ASSIGNED TASK → For the word "existe", return each line of the data in which it occurs.

# # #

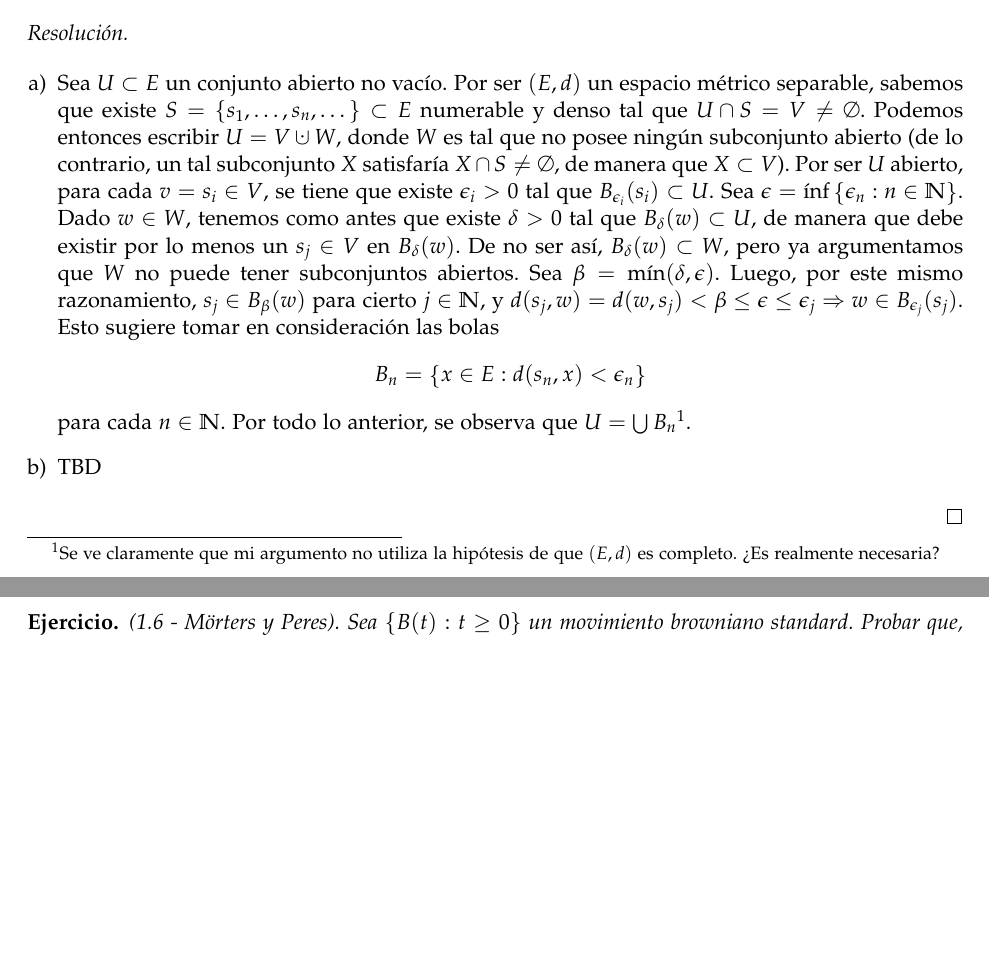
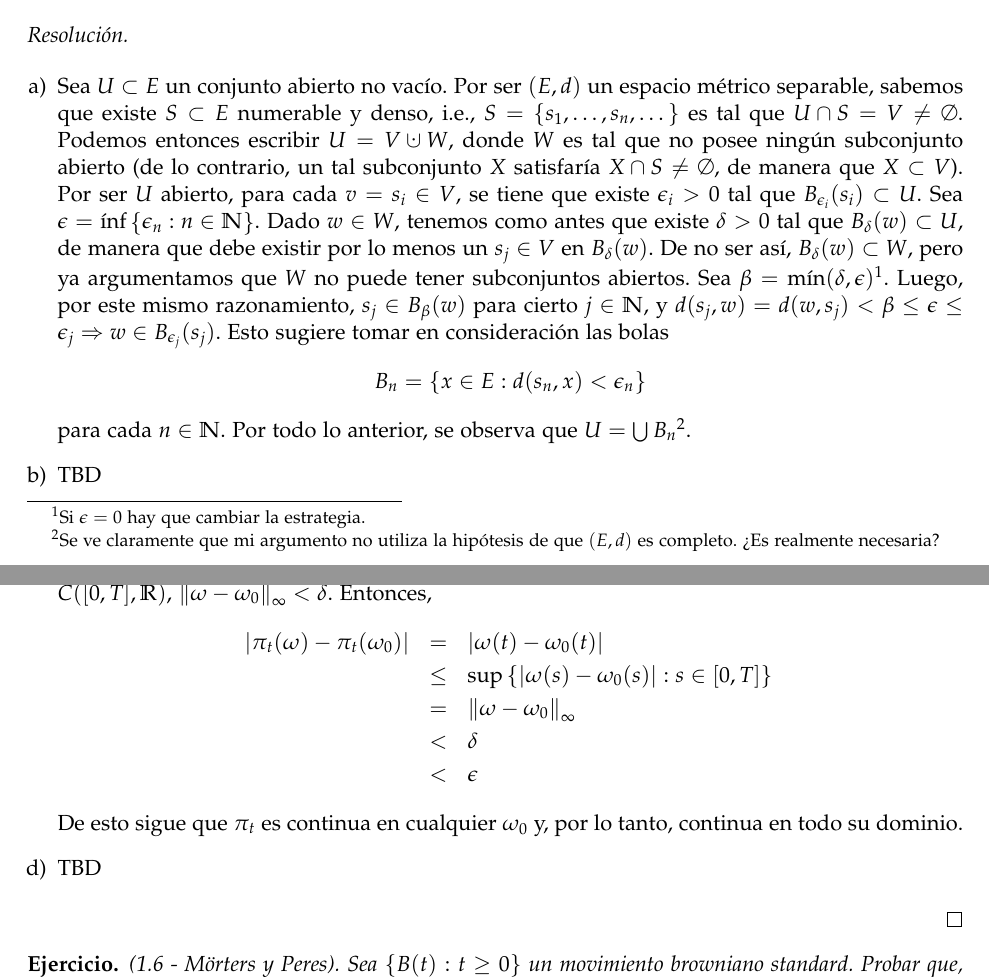
Before and after one commit to lukius/mb, a LaTeX document (lista1/ejs_l1.tex): two parts of pages 1 and 2 of 2, joined at a grey line, cut so that both start at the same text, the shorter picture padded with empty space. Compiled offline with pdfLaTeX.

Commit message:
Cambios 1.a. + 1.c.

```diff
--- a/lista1/ejs_l1.tex
+++ b/lista1/ejs_l1.tex
@@ -31,6 +31,7 @@
 \rhead{}
 
 \newcommand{\norm}[1]{\left\lVert#1\right\rVert}
+\newcommand{\normi}[1]{\norm{#1}_{\infty}}
 \newcommand{\CT}{\ensuremath{C([0,T], \mathbb{R})}}
 \newcommand{\CTesp}{\ensuremath{(C([0,T], \mathbb{R}), \norm{\cdot}_{\infty})}}
 \newcommand{\Bor}[1]{\ensuremath{\mathcal{B}(#1)}}
@@ -77,19 +78,21 @@ $ $
 \begin{enumerate}[a)]
     \item Sea $U \subset E$ un conjunto abierto no vacío. Por ser $(E,d)$ un
     espacio métrico separable, sabemos que existe
-    $S = \{s_1,\dots,s_n,\dots\} \subset E$ numerable y denso tal que
-    $U \cap S = V \neq \emptyset$. Podemos entonces escribir $U = V \cupdot W$,
-    donde $W$ es tal que no posee ningún subconjunto abierto (de lo
-    contrario, un tal subconjunto $X$ satisfaría $X \cap S \neq \emptyset$,
-    de manera que $X \subset V$). Por ser $U$ abierto, para cada $v = s_i
-    \in V$, se tiene que existe $\epsilon_i > 0$ tal que
+    $S \subset E$ numerable y denso, i.e., $S = \{s_1,\dots,s_n,\dots\}$
+    es tal que $U \cap S = V \neq \emptyset$. Podemos entonces escribir
+    $U = V \cupdot W$, donde $W$ es tal que no posee ningún subconjunto
+    abierto (de lo contrario, un tal subconjunto $X$ satisfaría
+    $X \cap S \neq \emptyset$, de manera que $X \subset V$).
+    Por ser $U$ abierto, para cada $v = s_i \in V$,
+    se tiene que existe $\epsilon_i > 0$ tal que
     $\Bola{s_i}{\epsilon_i} \subset U$. Sea
     $\epsilon = \inf \left\{ \epsilon_n : n \in \mathbb{N} \right\}$.
     Dado $w \in W$, tenemos como antes que existe $\delta > 0$ tal que
     $\Bola{w}{\delta} \subset U$, de manera que debe existir por lo menos
     un $s_j \in V$ en $\Bola{w}{\delta}$. De no ser así,
     $\Bola{w}{\delta} \subset W$, pero ya argumentamos que $W$ no puede
-    tener subconjuntos abiertos. Sea $\beta = \min(\delta, \epsilon)$.
+    tener subconjuntos abiertos. Sea $\beta = \min(\delta, \epsilon)$\footnote
+    {Si $\epsilon = 0$ hay que cambiar la estrategia.}.
     Luego, por este mismo razonamiento, $s_j \in \Bola{w}{\beta}$ para
     cierto $j \in \mathbb{N}$, y
     $d(s_j,w) = d(w,s_j) < \beta \leq \epsilon \leq \epsilon_j \Rightarrow
@@ -99,6 +102,21 @@ $ $
     para cada $n \in \mathbb{N}$. Por todo lo anterior, se observa que
     $U = \bigcup B_n$\footnote{Se ve claramente que mi argumento no utiliza
     la hipótesis de que $(E,d)$ es completo. ?`Es realmente necesaria?}.
+
+    \item TBD
+
+    \item Sea $\omega_0 \in \CT$, $\epsilon >0$ y definamos $\delta = \epsilon/2$.
+    Supongamos que, para cierta $\omega \in \CT$,
+    $\normi{\omega - \omega_0} < \delta$. Entonces,
+    \begin{eqnarray*}
+        |\pi_t(\omega) - \pi_t(\omega_0)| &=& |\omega(t) - \omega_0(t)| \\
+        &\leq& \sup \left\{ |\omega(s) - \omega_0(s)| : s \in [0,T] \right\} \\
+        &=& \normi{\omega - \omega_0} \\
+        &<& \delta \\
+        &<& \epsilon
+    \end{eqnarray*}
+    De esto sigue que $\pi_t$ es continua en cualquier $\omega_0$ y, por lo tanto,
+    continua en todo su dominio.
 
     \item TBD
 \end{enumerate}
```
Also changed, not shown: lista1/ejs_l1.pdf.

# # #

WORKED SOLUTION →
     espacio métrico separable, sabemos que existe
-    \in V$, se tiene que existe $\epsilon_i > 0$ tal que
+    se tiene que existe $\epsilon_i > 0$ tal que
     Dado $w \in W$, tenemos como antes que existe $\delta > 0$ tal que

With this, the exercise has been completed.